▸ What to produce
For this exercise, restate the data below with no change at all.

BEGIN

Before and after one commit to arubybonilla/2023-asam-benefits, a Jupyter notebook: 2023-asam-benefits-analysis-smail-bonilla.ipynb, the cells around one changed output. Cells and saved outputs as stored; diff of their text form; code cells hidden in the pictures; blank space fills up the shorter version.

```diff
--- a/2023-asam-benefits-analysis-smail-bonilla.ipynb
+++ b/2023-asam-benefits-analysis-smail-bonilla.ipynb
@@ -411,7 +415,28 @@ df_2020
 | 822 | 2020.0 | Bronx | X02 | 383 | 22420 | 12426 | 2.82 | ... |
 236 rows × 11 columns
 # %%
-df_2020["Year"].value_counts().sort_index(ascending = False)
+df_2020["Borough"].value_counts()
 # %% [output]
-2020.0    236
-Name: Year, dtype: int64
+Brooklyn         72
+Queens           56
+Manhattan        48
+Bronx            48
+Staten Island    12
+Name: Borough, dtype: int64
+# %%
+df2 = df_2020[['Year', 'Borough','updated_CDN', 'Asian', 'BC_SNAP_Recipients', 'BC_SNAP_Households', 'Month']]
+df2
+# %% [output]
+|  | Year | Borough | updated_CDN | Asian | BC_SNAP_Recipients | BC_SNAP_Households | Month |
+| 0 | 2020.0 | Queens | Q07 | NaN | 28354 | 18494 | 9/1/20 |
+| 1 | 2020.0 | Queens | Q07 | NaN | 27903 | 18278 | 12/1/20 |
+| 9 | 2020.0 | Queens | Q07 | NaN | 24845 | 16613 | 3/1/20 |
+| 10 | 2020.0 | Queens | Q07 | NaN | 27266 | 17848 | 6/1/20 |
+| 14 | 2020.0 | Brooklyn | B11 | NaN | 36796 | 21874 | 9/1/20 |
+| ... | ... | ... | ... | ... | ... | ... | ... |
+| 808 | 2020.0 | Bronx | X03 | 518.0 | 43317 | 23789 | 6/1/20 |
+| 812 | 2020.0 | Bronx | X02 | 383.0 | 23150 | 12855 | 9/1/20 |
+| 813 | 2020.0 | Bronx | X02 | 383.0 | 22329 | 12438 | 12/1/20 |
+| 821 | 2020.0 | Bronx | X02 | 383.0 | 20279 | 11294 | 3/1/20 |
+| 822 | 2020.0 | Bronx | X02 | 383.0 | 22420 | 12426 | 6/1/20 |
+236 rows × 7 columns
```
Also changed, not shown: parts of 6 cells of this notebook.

END

▸ Solution to the exercise
Before and after one commit to arubybonilla/2023-asam-benefits, a Jupyter notebook: 2023-asam-benefits-analysis-smail-bonilla.ipynb, the cells around one changed output. Cells and saved outputs as stored; diff of their text form; code cells hidden in the pictures; blank space fills up the shorter version.

```diff
--- a/2023-asam-benefits-analysis-smail-bonilla.ipynb
+++ b/2023-asam-benefits-analysis-smail-bonilla.ipynb
@@ -411,7 +415,28 @@ df_2020
 | 822 | 2020.0 | Bronx | X02 | 383 | 22420 | 12426 | 2.82 | ... |
 236 rows × 11 columns
 # %%
-df_2020["Year"].value_counts().sort_index(ascending = False)
+df_2020["Borough"].value_counts()
 # %% [output]
-2020.0    236
-Name: Year, dtype: int64
+Brooklyn         72
+Queens           56
+Manhattan        48
+Bronx            48
+Staten Island    12
+Name: Borough, dtype: int64
+# %%
+df2 = df_2020[['Year', 'Borough','updated_CDN', 'Asian', 'BC_SNAP_Recipients', 'BC_SNAP_Households', 'Month']]
+df2
+# %% [output]
+|  | Year | Borough | updated_CDN | Asian | BC_SNAP_Recipients | BC_SNAP_Households | Month |
+| 0 | 2020.0 | Queens | Q07 | NaN | 28354 | 18494 | 9/1/20 |
+| 1 | 2020.0 | Queens | Q07 | NaN | 27903 | 18278 | 12/1/20 |
+| 9 | 2020.0 | Queens | Q07 | NaN | 24845 | 16613 | 3/1/20 |
+| 10 | 2020.0 | Queens | Q07 | NaN | 27266 | 17848 | 6/1/20 |
+| 14 | 2020.0 | Brooklyn | B11 | NaN | 36796 | 21874 | 9/1/20 |
+| ... | ... | ... | ... | ... | ... | ... | ... |
+| 808 | 2020.0 | Bronx | X03 | 518.0 | 43317 | 23789 | 6/1/20 |
+| 812 | 2020.0 | Bronx | X02 | 383.0 | 23150 | 12855 | 9/1/20 |
+| 813 | 2020.0 | Bronx | X02 | 383.0 | 22329 | 12438 | 12/1/20 |
+| 821 | 2020.0 | Bronx | X02 | 383.0 | 20279 | 11294 | 3/1/20 |
+| 822 | 2020.0 | Bronx | X02 | 383.0 | 22420 | 12426 | 6/1/20 |
+236 rows × 7 columns
```
Also changed, not shown: parts of 6 cells of this notebook.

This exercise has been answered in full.